Problem to solve: Keep the lines exact and the pictures out as you repeat the following listing.

Records for the exercise:
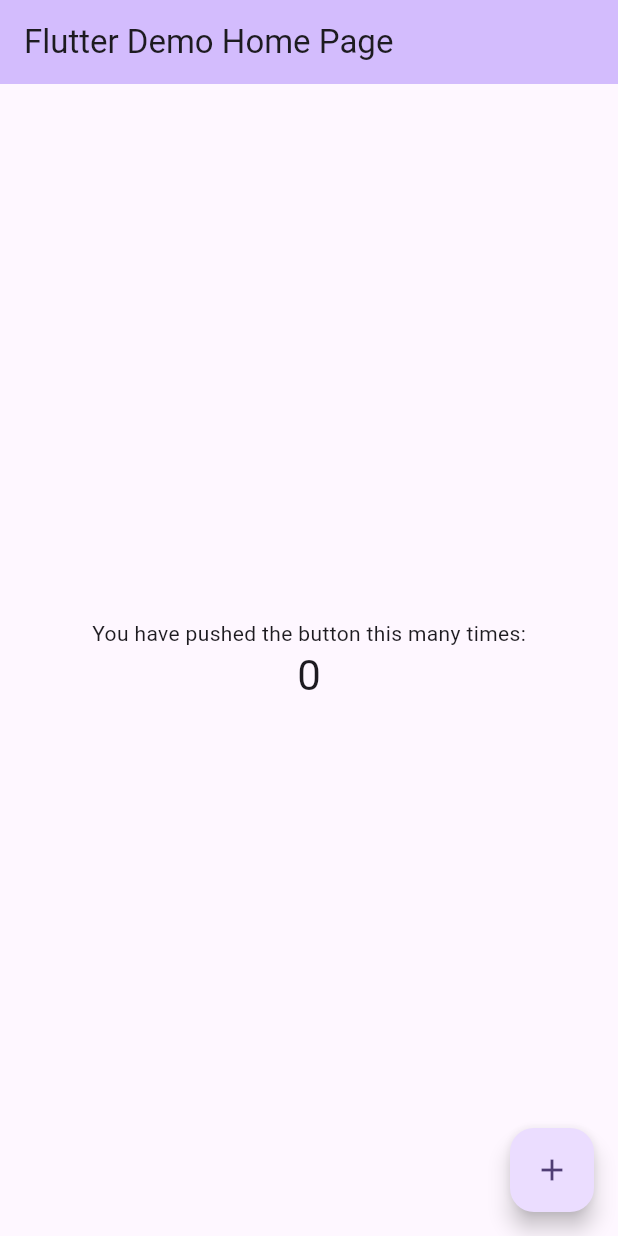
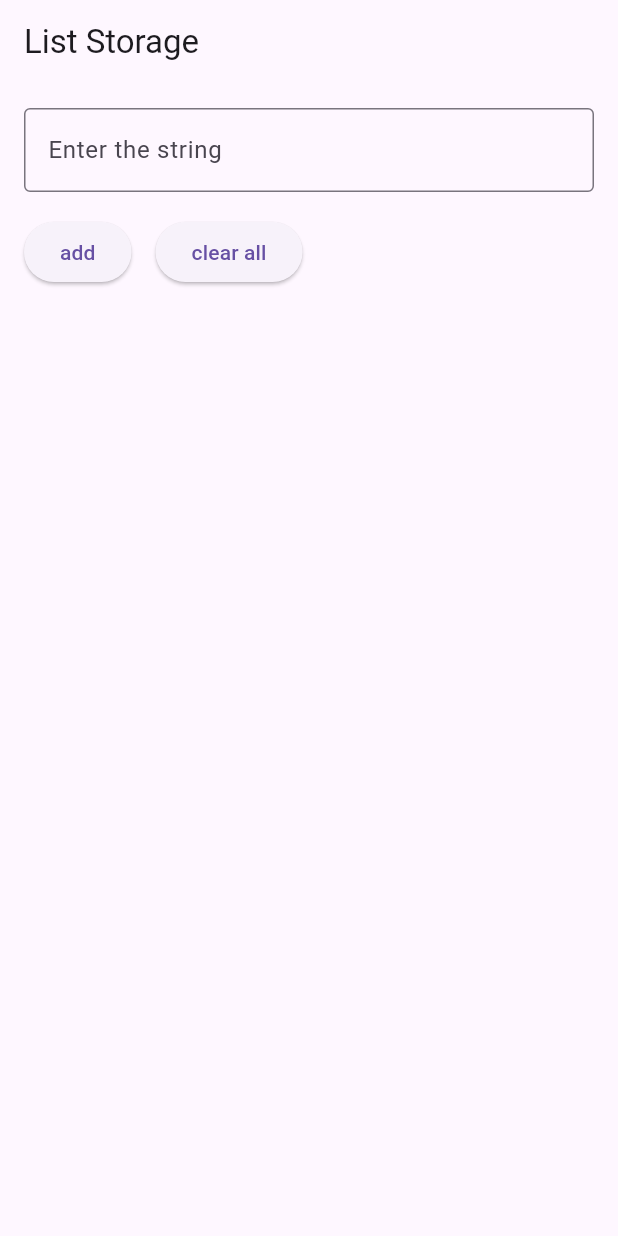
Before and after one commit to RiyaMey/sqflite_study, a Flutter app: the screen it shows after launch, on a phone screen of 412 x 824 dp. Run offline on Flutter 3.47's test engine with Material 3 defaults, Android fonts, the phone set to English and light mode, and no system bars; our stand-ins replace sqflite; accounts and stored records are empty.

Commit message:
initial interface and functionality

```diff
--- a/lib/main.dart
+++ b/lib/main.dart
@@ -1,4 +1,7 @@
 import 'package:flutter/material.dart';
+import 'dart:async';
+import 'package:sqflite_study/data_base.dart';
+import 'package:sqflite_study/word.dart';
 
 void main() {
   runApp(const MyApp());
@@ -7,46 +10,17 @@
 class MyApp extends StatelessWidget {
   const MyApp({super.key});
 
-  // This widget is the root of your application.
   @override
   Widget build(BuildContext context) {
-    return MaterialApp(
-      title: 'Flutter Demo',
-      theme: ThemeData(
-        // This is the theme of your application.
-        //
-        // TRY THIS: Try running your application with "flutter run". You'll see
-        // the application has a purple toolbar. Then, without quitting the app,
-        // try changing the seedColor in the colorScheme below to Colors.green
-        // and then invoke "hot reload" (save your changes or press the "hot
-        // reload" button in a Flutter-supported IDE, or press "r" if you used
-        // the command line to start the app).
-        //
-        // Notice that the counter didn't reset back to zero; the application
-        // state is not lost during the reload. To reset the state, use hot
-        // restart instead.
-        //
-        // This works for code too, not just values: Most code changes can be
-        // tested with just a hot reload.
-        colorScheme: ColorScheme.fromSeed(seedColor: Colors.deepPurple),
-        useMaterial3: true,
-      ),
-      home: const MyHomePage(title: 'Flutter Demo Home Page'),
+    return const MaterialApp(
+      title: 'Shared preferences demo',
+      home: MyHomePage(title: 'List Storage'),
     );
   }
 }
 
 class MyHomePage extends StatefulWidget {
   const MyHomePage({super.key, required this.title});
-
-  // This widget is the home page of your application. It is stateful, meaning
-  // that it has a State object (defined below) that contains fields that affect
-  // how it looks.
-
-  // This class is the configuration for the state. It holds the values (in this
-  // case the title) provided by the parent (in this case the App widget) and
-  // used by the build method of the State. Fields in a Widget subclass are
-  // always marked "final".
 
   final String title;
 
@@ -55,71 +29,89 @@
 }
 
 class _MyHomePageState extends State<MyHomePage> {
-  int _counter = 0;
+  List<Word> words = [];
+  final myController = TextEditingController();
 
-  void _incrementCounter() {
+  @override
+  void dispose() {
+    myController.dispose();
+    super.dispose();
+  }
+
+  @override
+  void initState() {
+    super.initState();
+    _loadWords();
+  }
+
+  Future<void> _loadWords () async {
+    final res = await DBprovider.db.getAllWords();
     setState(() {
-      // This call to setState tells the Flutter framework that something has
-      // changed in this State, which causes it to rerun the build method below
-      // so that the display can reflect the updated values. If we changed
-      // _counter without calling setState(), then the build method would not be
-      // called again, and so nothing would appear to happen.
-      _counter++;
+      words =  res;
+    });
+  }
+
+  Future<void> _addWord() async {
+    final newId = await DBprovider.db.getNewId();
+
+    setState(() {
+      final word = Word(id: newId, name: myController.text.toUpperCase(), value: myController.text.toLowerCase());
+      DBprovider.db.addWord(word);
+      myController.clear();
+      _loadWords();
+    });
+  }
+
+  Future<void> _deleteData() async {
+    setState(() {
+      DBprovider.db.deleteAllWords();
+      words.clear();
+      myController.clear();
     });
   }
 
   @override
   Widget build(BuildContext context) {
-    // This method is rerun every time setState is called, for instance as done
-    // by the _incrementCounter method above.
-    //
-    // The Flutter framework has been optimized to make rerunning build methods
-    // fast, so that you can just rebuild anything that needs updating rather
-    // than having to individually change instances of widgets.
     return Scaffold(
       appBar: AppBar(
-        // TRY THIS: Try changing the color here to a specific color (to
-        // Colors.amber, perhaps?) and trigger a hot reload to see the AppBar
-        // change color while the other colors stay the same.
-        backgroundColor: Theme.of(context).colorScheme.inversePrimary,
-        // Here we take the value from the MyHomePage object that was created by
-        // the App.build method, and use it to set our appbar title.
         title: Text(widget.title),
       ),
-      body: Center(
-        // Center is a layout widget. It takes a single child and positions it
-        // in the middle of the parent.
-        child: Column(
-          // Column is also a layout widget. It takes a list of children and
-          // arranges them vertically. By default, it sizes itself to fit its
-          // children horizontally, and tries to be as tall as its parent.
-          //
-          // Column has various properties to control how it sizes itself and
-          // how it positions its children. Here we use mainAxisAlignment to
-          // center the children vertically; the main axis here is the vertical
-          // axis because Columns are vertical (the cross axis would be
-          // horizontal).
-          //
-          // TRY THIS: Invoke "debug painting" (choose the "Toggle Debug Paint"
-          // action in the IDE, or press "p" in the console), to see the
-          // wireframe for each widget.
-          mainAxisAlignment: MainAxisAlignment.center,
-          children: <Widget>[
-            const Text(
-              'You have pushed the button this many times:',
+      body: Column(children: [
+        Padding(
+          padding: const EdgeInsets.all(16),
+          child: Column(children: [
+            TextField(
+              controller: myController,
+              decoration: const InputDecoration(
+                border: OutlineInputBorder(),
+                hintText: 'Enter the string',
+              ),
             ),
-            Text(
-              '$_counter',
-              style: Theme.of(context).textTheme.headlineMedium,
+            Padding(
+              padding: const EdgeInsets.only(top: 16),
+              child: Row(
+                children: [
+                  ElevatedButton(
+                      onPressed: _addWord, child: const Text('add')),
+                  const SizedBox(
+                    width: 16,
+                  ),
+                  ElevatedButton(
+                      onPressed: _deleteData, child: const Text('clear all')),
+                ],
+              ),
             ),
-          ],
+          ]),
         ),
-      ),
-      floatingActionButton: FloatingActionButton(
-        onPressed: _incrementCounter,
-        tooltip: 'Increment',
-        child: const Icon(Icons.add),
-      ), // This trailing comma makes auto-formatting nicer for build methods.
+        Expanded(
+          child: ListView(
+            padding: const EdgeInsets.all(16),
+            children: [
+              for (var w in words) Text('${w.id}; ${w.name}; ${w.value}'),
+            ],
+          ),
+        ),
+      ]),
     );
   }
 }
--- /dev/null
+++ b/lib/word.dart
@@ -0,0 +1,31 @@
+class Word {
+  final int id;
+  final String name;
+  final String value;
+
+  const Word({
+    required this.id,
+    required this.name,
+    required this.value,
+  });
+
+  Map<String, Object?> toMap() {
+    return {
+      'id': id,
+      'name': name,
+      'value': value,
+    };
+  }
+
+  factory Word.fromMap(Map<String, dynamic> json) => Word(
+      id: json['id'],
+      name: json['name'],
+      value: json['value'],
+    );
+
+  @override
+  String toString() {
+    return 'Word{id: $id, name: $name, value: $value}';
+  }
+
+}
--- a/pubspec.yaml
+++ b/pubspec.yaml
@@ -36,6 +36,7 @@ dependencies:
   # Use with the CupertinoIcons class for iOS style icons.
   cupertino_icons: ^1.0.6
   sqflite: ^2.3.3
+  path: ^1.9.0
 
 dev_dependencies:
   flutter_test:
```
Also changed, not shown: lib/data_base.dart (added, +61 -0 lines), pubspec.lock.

Result:
Before and after one commit to RiyaMey/sqflite_study, a Flutter app: the screen it shows after launch, on a phone screen of 412 x 824 dp. Run offline on Flutter 3.47's test engine with Material 3 defaults, Android fonts, the phone set to English and light mode, and no system bars; our stand-ins replace sqflite; accounts and stored records are empty.

Commit message:
initial interface and functionality

```diff
--- a/lib/main.dart
+++ b/lib/main.dart
@@ -1,4 +1,7 @@
 import 'package:flutter/material.dart';
+import 'dart:async';
+import 'package:sqflite_study/data_base.dart';
+import 'package:sqflite_study/word.dart';
 
 void main() {
   runApp(const MyApp());
@@ -7,46 +10,17 @@
 class MyApp extends StatelessWidget {
   const MyApp({super.key});
 
-  // This widget is the root of your application.
   @override
   Widget build(BuildContext context) {
-    return MaterialApp(
-      title: 'Flutter Demo',
-      theme: ThemeData(
-        // This is the theme of your application.
-        //
-        // TRY THIS: Try running your application with "flutter run". You'll see
-        // the application has a purple toolbar. Then, without quitting the app,
-        // try changing the seedColor in the colorScheme below to Colors.green
-        // and then invoke "hot reload" (save your changes or press the "hot
-        // reload" button in a Flutter-supported IDE, or press "r" if you used
-        // the command line to start the app).
-        //
-        // Notice that the counter didn't reset back to zero; the application
-        // state is not lost during the reload. To reset the state, use hot
-        // restart instead.
-        //
-        // This works for code too, not just values: Most code changes can be
-        // tested with just a hot reload.
-        colorScheme: ColorScheme.fromSeed(seedColor: Colors.deepPurple),
-        useMaterial3: true,
-      ),
-      home: const MyHomePage(title: 'Flutter Demo Home Page'),
+    return const MaterialApp(
+      title: 'Shared preferences demo',
+      home: MyHomePage(title: 'List Storage'),
     );
   }
 }
 
 class MyHomePage extends StatefulWidget {
   const MyHomePage({super.key, required this.title});
-
-  // This widget is the home page of your application. It is stateful, meaning
-  // that it has a State object (defined below) that contains fields that affect
-  // how it looks.
-
-  // This class is the configuration for the state. It holds the values (in this
-  // case the title) provided by the parent (in this case the App widget) and
-  // used by the build method of the State. Fields in a Widget subclass are
-  // always marked "final".
 
   final String title;
 
@@ -55,71 +29,89 @@
 }
 
 class _MyHomePageState extends State<MyHomePage> {
-  int _counter = 0;
+  List<Word> words = [];
+  final myController = TextEditingController();
 
-  void _incrementCounter() {
+  @override
+  void dispose() {
+    myController.dispose();
+    super.dispose();
+  }
+
+  @override
+  void initState() {
+    super.initState();
+    _loadWords();
+  }
+
+  Future<void> _loadWords () async {
+    final res = await DBprovider.db.getAllWords();
     setState(() {
-      // This call to setState tells the Flutter framework that something has
-      // changed in this State, which causes it to rerun the build method below
-      // so that the display can reflect the updated values. If we changed
-      // _counter without calling setState(), then the build method would not be
-      // called again, and so nothing would appear to happen.
-      _counter++;
+      words =  res;
+    });
+  }
+
+  Future<void> _addWord() async {
+    final newId = await DBprovider.db.getNewId();
+
+    setState(() {
+      final word = Word(id: newId, name: myController.text.toUpperCase(), value: myController.text.toLowerCase());
+      DBprovider.db.addWord(word);
+      myController.clear();
+      _loadWords();
+    });
+  }
+
+  Future<void> _deleteData() async {
+    setState(() {
+      DBprovider.db.deleteAllWords();
+      words.clear();
+      myController.clear();
     });
   }
 
   @override
   Widget build(BuildContext context) {
-    // This method is rerun every time setState is called, for instance as done
-    // by the _incrementCounter method above.
-    //
-    // The Flutter framework has been optimized to make rerunning build methods
-    // fast, so that you can just rebuild anything that needs updating rather
-    // than having to individually change instances of widgets.
     return Scaffold(
       appBar: AppBar(
-        // TRY THIS: Try changing the color here to a specific color (to
-        // Colors.amber, perhaps?) and trigger a hot reload to see the AppBar
-        // change color while the other colors stay the same.
-        backgroundColor: Theme.of(context).colorScheme.inversePrimary,
-        // Here we take the value from the MyHomePage object that was created by
-        // the App.build method, and use it to set our appbar title.
         title: Text(widget.title),
       ),
-      body: Center(
-        // Center is a layout widget. It takes a single child and positions it
-        // in the middle of the parent.
-        child: Column(
-          // Column is also a layout widget. It takes a list of children and
-          // arranges them vertically. By default, it sizes itself to fit its
-          // children horizontally, and tries to be as tall as its parent.
-          //
-          // Column has various properties to control how it sizes itself and
-          // how it positions its children. Here we use mainAxisAlignment to
-          // center the children vertically; the main axis here is the vertical
-          // axis because Columns are vertical (the cross axis would be
-          // horizontal).
-          //
-          // TRY THIS: Invoke "debug painting" (choose the "Toggle Debug Paint"
-          // action in the IDE, or press "p" in the console), to see the
-          // wireframe for each widget.
-          mainAxisAlignment: MainAxisAlignment.center,
-          children: <Widget>[
-            const Text(
-              'You have pushed the button this many times:',
+      body: Column(children: [
+        Padding(
+          padding: const EdgeInsets.all(16),
+          child: Column(children: [
+            TextField(
+              controller: myController,
+              decoration: const InputDecoration(
+                border: OutlineInputBorder(),
+                hintText: 'Enter the string',
+              ),
             ),
-            Text(
-              '$_counter',
-              style: Theme.of(context).textTheme.headlineMedium,
+            Padding(
+              padding: const EdgeInsets.only(top: 16),
+              child: Row(
+                children: [
+                  ElevatedButton(
+                      onPressed: _addWord, child: const Text('add')),
+                  const SizedBox(
+                    width: 16,
+                  ),
+                  ElevatedButton(
+                      onPressed: _deleteData, child: const Text('clear all')),
+                ],
+              ),
             ),
-          ],
+          ]),
         ),
-      ),
-      floatingActionButton: FloatingActionButton(
-        onPressed: _incrementCounter,
-        tooltip: 'Increment',
-        child: const Icon(Icons.add),
-      ), // This trailing comma makes auto-formatting nicer for build methods.
+        Expanded(
+          child: ListView(
+            padding: const EdgeInsets.all(16),
+            children: [
+              for (var w in words) Text('${w.id}; ${w.name}; ${w.value}'),
+            ],
+          ),
+        ),
+      ]),
     );
   }
 }
--- /dev/null
+++ b/lib/word.dart
@@ -0,0 +1,31 @@
+class Word {
+  final int id;
+  final String name;
+  final String value;
+
+  const Word({
+    required this.id,
+    required this.name,
+    required this.value,
+  });
+
+  Map<String, Object?> toMap() {
+    return {
+      'id': id,
+      'name': name,
+      'value': value,
+    };
+  }
+
+  factory Word.fromMap(Map<String, dynamic> json) => Word(
+      id: json['id'],
+      name: json['name'],
+      value: json['value'],
+    );
+
+  @override
+  String toString() {
+    return 'Word{id: $id, name: $name, value: $value}';
+  }
+
+}
--- a/pubspec.yaml
+++ b/pubspec.yaml
@@ -36,6 +36,7 @@ dependencies:
   # Use with the CupertinoIcons class for iOS style icons.
   cupertino_icons: ^1.0.6
   sqflite: ^2.3.3
+  path: ^1.9.0
 
 dev_dependencies:
   flutter_test:
```
Also changed, not shown: lib/data_base.dart (added, +61 -0 lines), pubspec.lock.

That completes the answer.